## Assigned task
Copy the entries below word for word, but omit any pictures they contain.

--*--

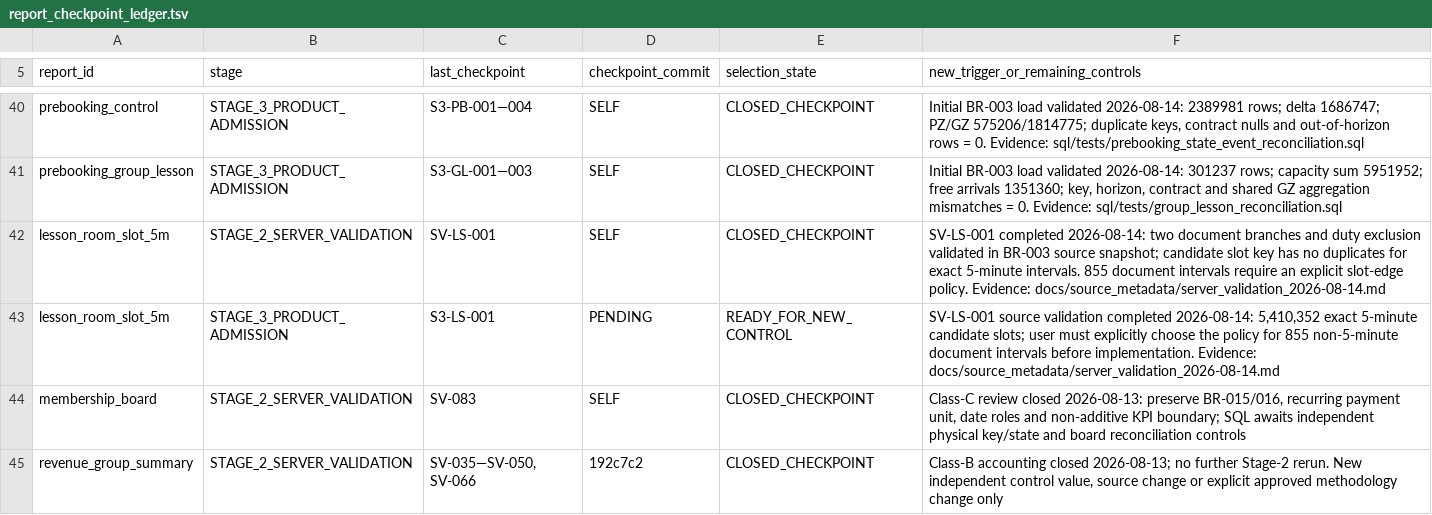
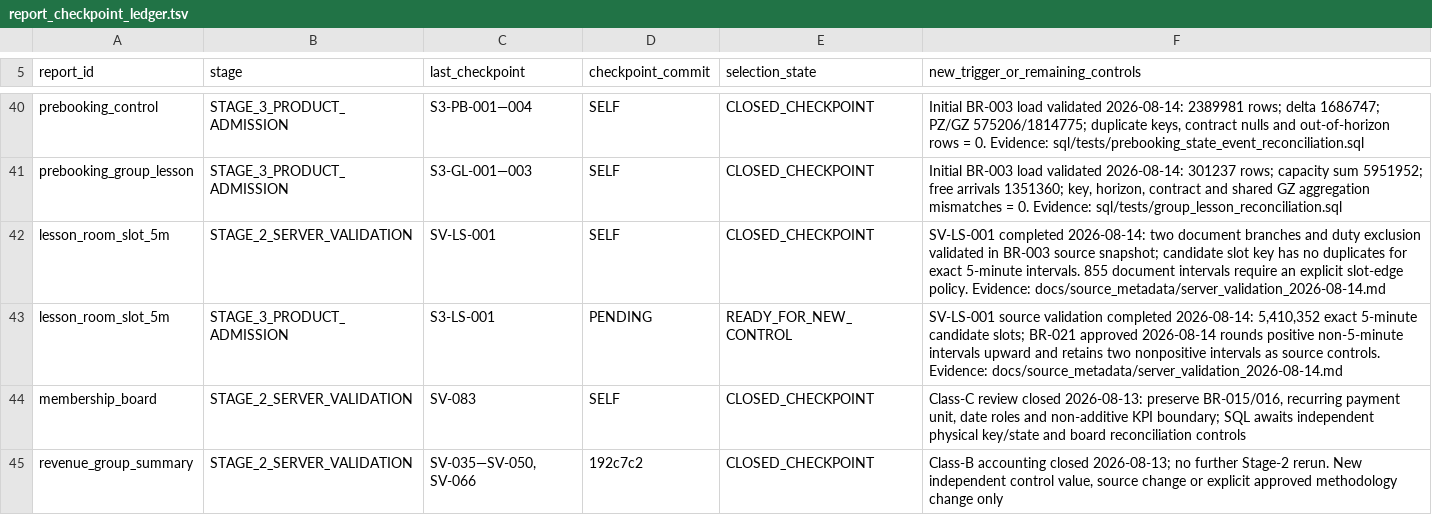
Before and after one commit to ilvkalinin/1c_to_powerBi, a TSV file: .agents/report_checkpoint_ledger.tsv, drawn as a sheet; only a part is shown, gaps mark what is left out.

Commit message:
docs(schedule): record slot rounding policy

```diff
--- a/.agents/report_checkpoint_ledger.tsv
+++ b/.agents/report_checkpoint_ledger.tsv
@@ -42,3 +42,3 @@ prebooking_group_lesson	STAGE_3_PRODUCT_ADMISSION	S3-GL-001—003	SELF	CLOSED_CH
 lesson_room_slot_5m	STAGE_2_SERVER_VALIDATION	SV-LS-001	SELF	CLOSED_CHECKPOINT	SV-LS-001 completed 2026-08-14: two document branches and duty exclusion validated in BR-003 source snapshot; candidate slot key has no duplicates for exact 5-minute intervals. 855 document intervals require an explicit slot-edge policy. Evidence: docs/source_metadata/server_validation_2026-08-14.md
-lesson_room_slot_5m	STAGE_3_PRODUCT_ADMISSION	S3-LS-001	PENDING	READY_FOR_NEW_CONTROL	SV-LS-001 source validation completed 2026-08-14: 5,410,352 exact 5-minute candidate slots; user must explicitly choose the policy for 855 non-5-minute document intervals before implementation. Evidence: docs/source_metadata/server_validation_2026-08-14.md
+lesson_room_slot_5m	STAGE_3_PRODUCT_ADMISSION	S3-LS-001	PENDING	READY_FOR_NEW_CONTROL	SV-LS-001 source validation completed 2026-08-14: 5,410,352 exact 5-minute candidate slots; BR-021 approved 2026-08-14 rounds positive non-5-minute intervals upward and retains two nonpositive intervals as source controls. Evidence: docs/source_metadata/server_validation_2026-08-14.md
 membership_board	STAGE_2_SERVER_VALIDATION	SV-083	SELF	CLOSED_CHECKPOINT	Class-C review closed 2026-08-13: preserve BR-015/016, recurring payment unit, date roles and non-additive KPI boundary; SQL awaits independent physical key/state and board reconciliation controls
```
Also changed, not shown: 6 other files.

--*--

## Task output
Before and after one commit to ilvkalinin/1c_to_powerBi, a TSV file: .agents/report_checkpoint_ledger.tsv, drawn as a sheet; only a part is shown, gaps mark what is left out.

Commit message:
docs(schedule): record slot rounding policy

```diff
--- a/.agents/report_checkpoint_ledger.tsv
+++ b/.agents/report_checkpoint_ledger.tsv
@@ -42,3 +42,3 @@ prebooking_group_lesson	STAGE_3_PRODUCT_ADMISSION	S3-GL-001—003	SELF	CLOSED_CH
 lesson_room_slot_5m	STAGE_2_SERVER_VALIDATION	SV-LS-001	SELF	CLOSED_CHECKPOINT	SV-LS-001 completed 2026-08-14: two document branches and duty exclusion validated in BR-003 source snapshot; candidate slot key has no duplicates for exact 5-minute intervals. 855 document intervals require an explicit slot-edge policy. Evidence: docs/source_metadata/server_validation_2026-08-14.md
-lesson_room_slot_5m	STAGE_3_PRODUCT_ADMISSION	S3-LS-001	PENDING	READY_FOR_NEW_CONTROL	SV-LS-001 source validation completed 2026-08-14: 5,410,352 exact 5-minute candidate slots; user must explicitly choose the policy for 855 non-5-minute document intervals before implementation. Evidence: docs/source_metadata/server_validation_2026-08-14.md
+lesson_room_slot_5m	STAGE_3_PRODUCT_ADMISSION	S3-LS-001	PENDING	READY_FOR_NEW_CONTROL	SV-LS-001 source validation completed 2026-08-14: 5,410,352 exact 5-minute candidate slots; BR-021 approved 2026-08-14 rounds positive non-5-minute intervals upward and retains two nonpositive intervals as source controls. Evidence: docs/source_metadata/server_validation_2026-08-14.md
 membership_board	STAGE_2_SERVER_VALIDATION	SV-083	SELF	CLOSED_CHECKPOINT	Class-C review closed 2026-08-13: preserve BR-015/016, recurring payment unit, date roles and non-additive KPI boundary; SQL awaits independent physical key/state and board reconciliation controls
```
Also changed, not shown: 6 other files.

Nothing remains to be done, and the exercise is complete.